After Gazprom threatened to cut off Belarus from gas supplies, the Russian gas giant has maintained that European deliveries will continue as normal.
The move by Gazprom to reduce gas supplies to Belarus by 15 percent is the result of a debt owed by Minsk to the tune of 192 million US dollars.
Belarus does not deny the debt claim, although sources in Minsk state that as of May 1 Russia's western neighbour owes significantly less, amounting to 132.6 million US dollars.
Minsk additionally claims that Gazprom owes 200 US dollars in transit fees for gas sent to European customers.
Spokesman for Gazprom, Sergei Kuprianov told journalists on Monday that the company is in talks with Belarusian officials, without leaving any room for negotiation, however.
"There is only one item on the agenda: settling the debt," Kuprianov underlined. If no agreement is reached then gas supplies may be reduced by up to 85 percent.

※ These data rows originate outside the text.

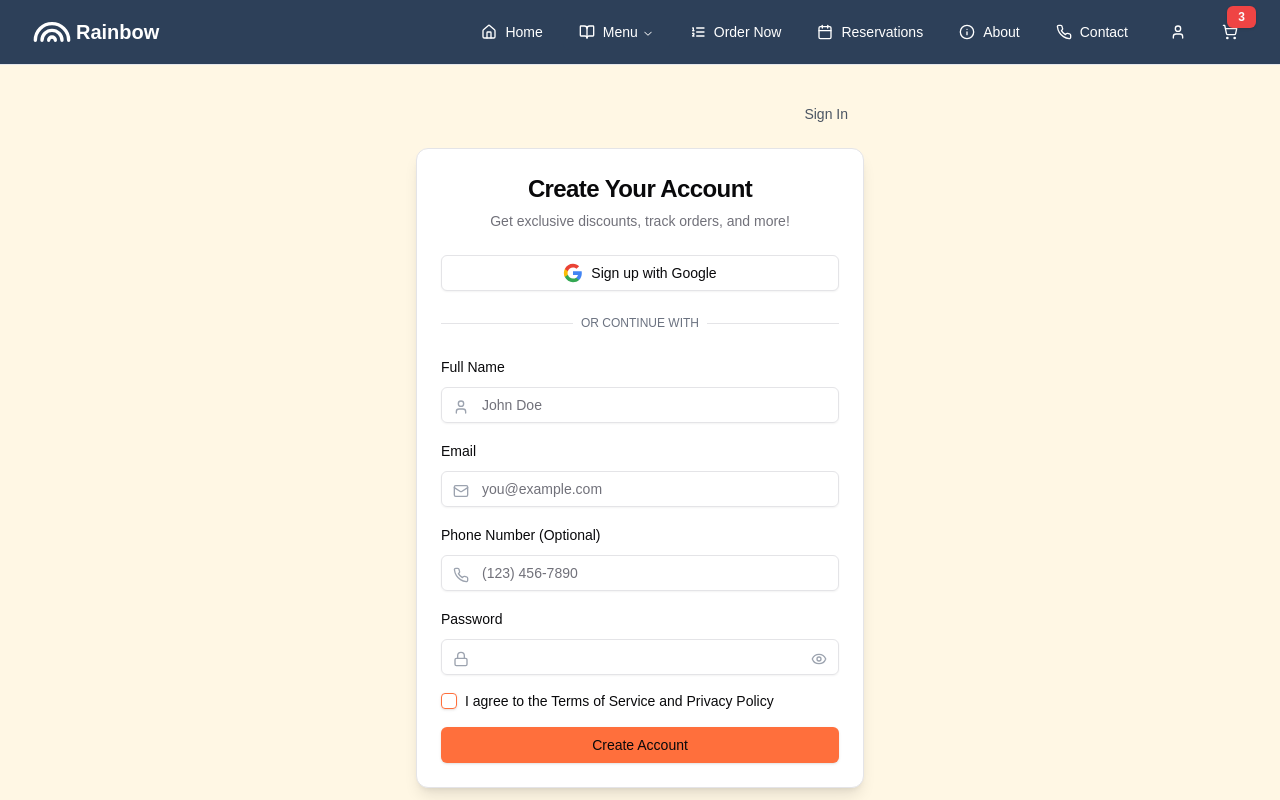
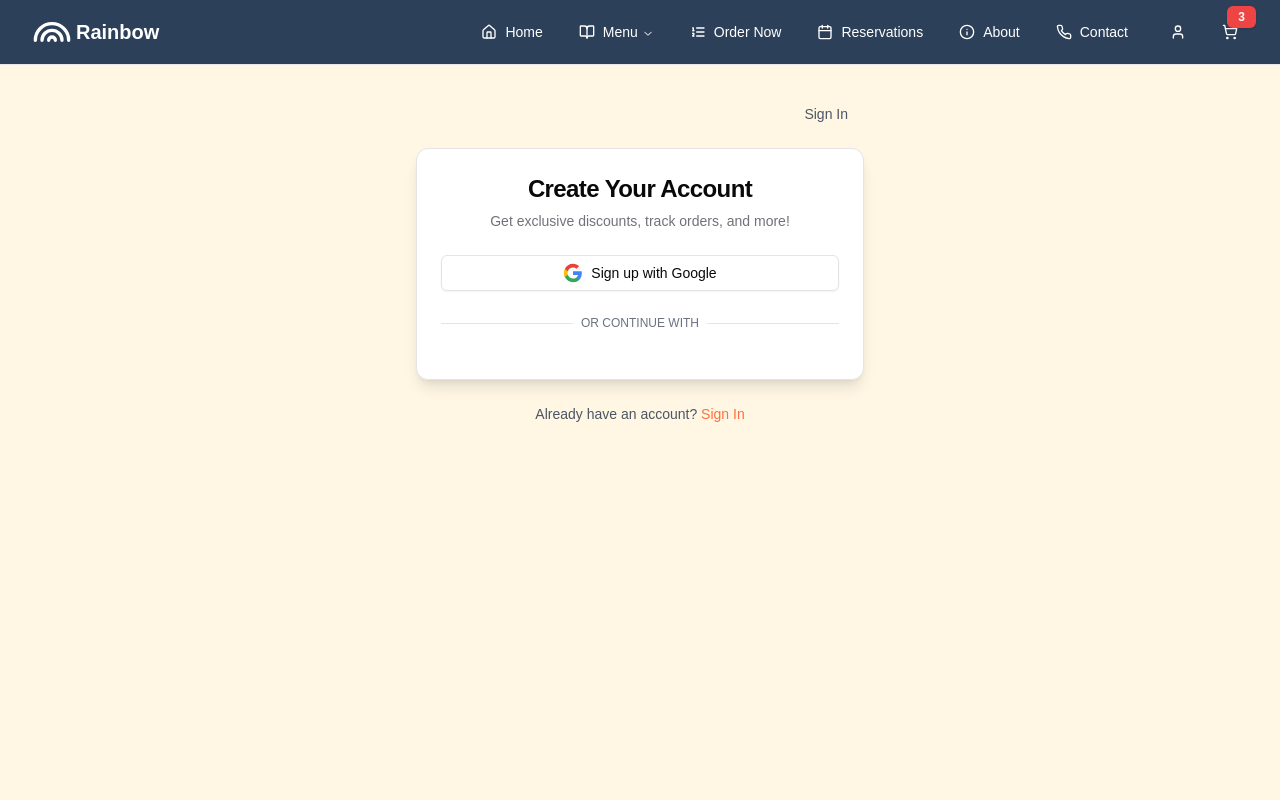
Before and after one commit to im-sanny/rms, a Next.js app: page /register in a window 1280 px wide. Shown: the top 800 px of the page. Built offline with nearby package versions, Linux system fonts and the light colour scheme.

Commit message:
update: register page updated, form will be added later

```diff
--- a/app/register/page.tsx
+++ b/app/register/page.tsx
@@ -1,65 +1,8 @@
 "use client"
-import { useState } from "react";
 import { Card, CardContent, CardHeader, CardTitle, CardDescription } from '@/components/ui/card';
 import { Button } from '@/components/ui/button';
-import { Input } from '@/components/ui/input';
-import { Label } from '@/components/ui/label';
-import { Checkbox } from '@/components/ui/checkbox';
-import { Alert, AlertDescription } from '@/components/ui/alert';
-import { User, Mail, Phone, Lock, Eye, EyeOff } from 'lucide-react';
 
 export default function Register() {
-    const [showPassword, setShowPassword] = useState(false);
-    const [loading, setLoading] = useState(false);
-    const [formData, setFormData] = useState({
-        fullName: '',
-        email: '',
-        phone: '',
-        password: '',
-        confirmPassword: '',
-        promoCode: '',
-        agreeToTerms: false
-    });
-    const [errors, setErrors] = useState({});
-
-    const validatePassword = (password) => {
-        const hasMinLength = password.length >= 8;
-        const hasNumber = /\d/.test(password);
-        const hasSpecialChar = /[!@#$%^&*(),.?":{}|<>]/.test(password);
-        return {
-            isValid: hasMinLength && hasNumber && hasSpecialChar,
-            strength:
-                hasMinLength && hasNumber && hasSpecialChar ? 'strong' :
-                    hasMinLength && (hasNumber || hasSpecialChar) ? 'medium' : 'weak'
-        };
-    };
-
-    const handleSubmit = async (e: { preventDefault: () => void; }) => {
-        e.preventDefault();
-        setLoading(true);
-
-        // Simulate API call
-        await new Promise(resolve => setTimeout(resolve, 1500));
-
-        setLoading(false);
-        // Handle success (would normally navigate or show success modal)
-    };
-
-    const handleInputChange = (e: React.FormEvent) => {
-        const { name, value } = e.target;
-        setFormData(prev => ({
-            ...prev,
-            [name]: value
-        }));
-
-        // Clear errors when user types
-        if (errors[name]) {
-            setErrors(prev => ({
-                ...prev,
-                [name]: ''
-            }));
-        }
-    };
 
     return (
         <div className="min-h-screen bg-[#FFF7E4] py-8 px-4 mt-[64px]">
@@ -101,121 +44,8 @@ export default function Register() {
                             </div>
                         </div>
 
-                        <form onSubmit={handleSubmit} className="space-y-4">
-                            <div className="space-y-2">
-                                <Label htmlFor="fullName">Full Name</Label>
-                                <div className="relative">
-                                    <User className="absolute left-3 top-3 h-4 w-4 text-gray-400" />
-                                    <Input
-                                        id="fullName"
-                                        name="fullName"
-                                        placeholder="John Doe"
-                                        className="pl-10"
-                                        value={formData.fullName}
-                                        onChange={handleInputChange}
-                                    />
-                                </div>
-                            </div>
+                        {/* form here */}
 
-                            <div className="space-y-2">
-                                <Label htmlFor="email">Email</Label>
-                                <div className="relative">
-                                    <Mail className="absolute left-3 top-3 h-4 w-4 text-gray-400" />
-                                    <Input
-                                        id="email"
-                                        name="email"
-                                        type="email"
-                                        placeholder="you@example.com"
-                                        className="pl-10"
-                                        value={formData.email}
-                                        onChange={handleInputChange}
-                                    />
-                                </div>
-                            </div>
-
-                            <div className="space-y-2">
-                                <Label htmlFor="phone">Phone Number (Optional)</Label>
-                                <div className="relative">
-                                    <Phone className="absolute left-3 top-3 h-4 w-4 text-gray-400" />
-                                    <Input
-                                        id="phone"
-                                        name="phone"
-                                        type="tel"
-                                        placeholder="(123) 456-7890"
-                                        className="pl-10"
-                                        value={formData.phone}
-                                        onChange={handleInputChange}
-                                    />
-                                </div>
-                            </div>
-
-                            <div className="space-y-2">
-                                <Label htmlFor="password">Password</Label>
-                                <div className="relative">
-                                    <Lock className="absolute left-3 top-3 h-4 w-4 text-gray-400" />
-                                    <Input
-                                        id="password"
-                                        name="password"
-                                        type={showPassword ? "text" : "password"}
-                                        className="pl-10 pr-10"
-                                        value={formData.password}
-                                        onChange={handleInputChange}
-                                    />
-                                    <button
-                                        type="button"
-                                        className="absolute right-3 top-3 text-gray-400 hover:text-gray-600"
-                                        onClick={() => setShowPassword(!showPassword)}
-                                    >
-                                        {showPassword ? <EyeOff className="h-4 w-4" /> : <Eye className="h-4 w-4" />}
-                                    </button>
-                                </div>
-                                {formData.password && (
-                                    <div className="mt-2">
-                                        <div className="flex gap-1">
-                                            {['weak', 'medium', 'strong'].map((strength) => (
-                                                <div
-                                                    key={strength}
-                                                    className={`h-1 flex-1 rounded-full ${validatePassword(formData.password).strength === 'weak' ? 'bg-red-500' :
-                                                        validatePassword(formData.password).strength === 'medium' ? 'bg-yellow-500' :
-                                                            'bg-green-500'
-                                                        }`}
-                                                />
-                                            ))}
-                                        </div>
-                                    </div>
-                                )}
-                            </div>
-
-                            <div className="space-y-2">
-                                <div className="flex items-center gap-2">
-                                    <Checkbox
-                                        id="terms"
-                                        checked={formData.agreeToTerms}
-                                        onCheckedChange={(checked) =>
-                                            setFormData(prev => ({ ...prev, agreeToTerms: checked }))
-                                        }
-                                    />
-                                    <Label htmlFor="terms" className="text-sm">
-                                        I agree to the Terms of Service and Privacy Policy
-                                    </Label>
-                                </div>
-                            </div>
-
-                            <Button
-                                type="submit"
-                                className="w-full bg-[#FF6F3C] hover:bg-[#ff8d64]"
-                                disabled={loading}
-                            >
-                                {loading ? (
-                                    <div className="flex items-center justify-center">
-                                        <div className="animate-spin rounded-full h-4 w-4 border-b-2 border-white mr-2" />
-                                        Creating Account...
-                                    </div>
-                                ) : (
-                                    'Create Account'
-                                )}
-                            </Button>
-                        </form>
                     </CardContent>
                 </Card>
 
```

The Russian ITAR-TASS news agency reported, Monday, that Gazprom maintains that the dispute will not affect European supplies.

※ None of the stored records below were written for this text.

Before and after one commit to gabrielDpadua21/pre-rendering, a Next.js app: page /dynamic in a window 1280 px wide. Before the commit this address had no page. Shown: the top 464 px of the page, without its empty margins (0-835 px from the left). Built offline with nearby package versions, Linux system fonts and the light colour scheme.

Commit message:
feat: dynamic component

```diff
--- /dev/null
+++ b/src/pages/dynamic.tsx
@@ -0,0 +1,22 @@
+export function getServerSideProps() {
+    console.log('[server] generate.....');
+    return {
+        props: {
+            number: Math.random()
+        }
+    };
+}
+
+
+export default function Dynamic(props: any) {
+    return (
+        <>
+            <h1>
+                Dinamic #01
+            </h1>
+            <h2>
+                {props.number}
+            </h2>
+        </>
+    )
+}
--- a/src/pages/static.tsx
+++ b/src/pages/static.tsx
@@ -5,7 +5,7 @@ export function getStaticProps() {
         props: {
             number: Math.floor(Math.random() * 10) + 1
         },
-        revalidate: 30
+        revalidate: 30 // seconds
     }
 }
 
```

Europe wary about gas dispute
The European Commission hopes that a swift agreement will be met between Russia and Belarus.
Spokesman for the EC, Marlene Holzner told journalists that EU-Russian energy experts are to meet Monday afternoon to assess the current situation and determine whether there is a threat to EU energy supplies.
According to figures held by the European Commission, three countries in the 27-nation bloc would suffer if gas supplies were stalled through Belarus: Lithuania, which is fully dependent on the Belarusian transit of gas, as well as Poland and Germany. (jb)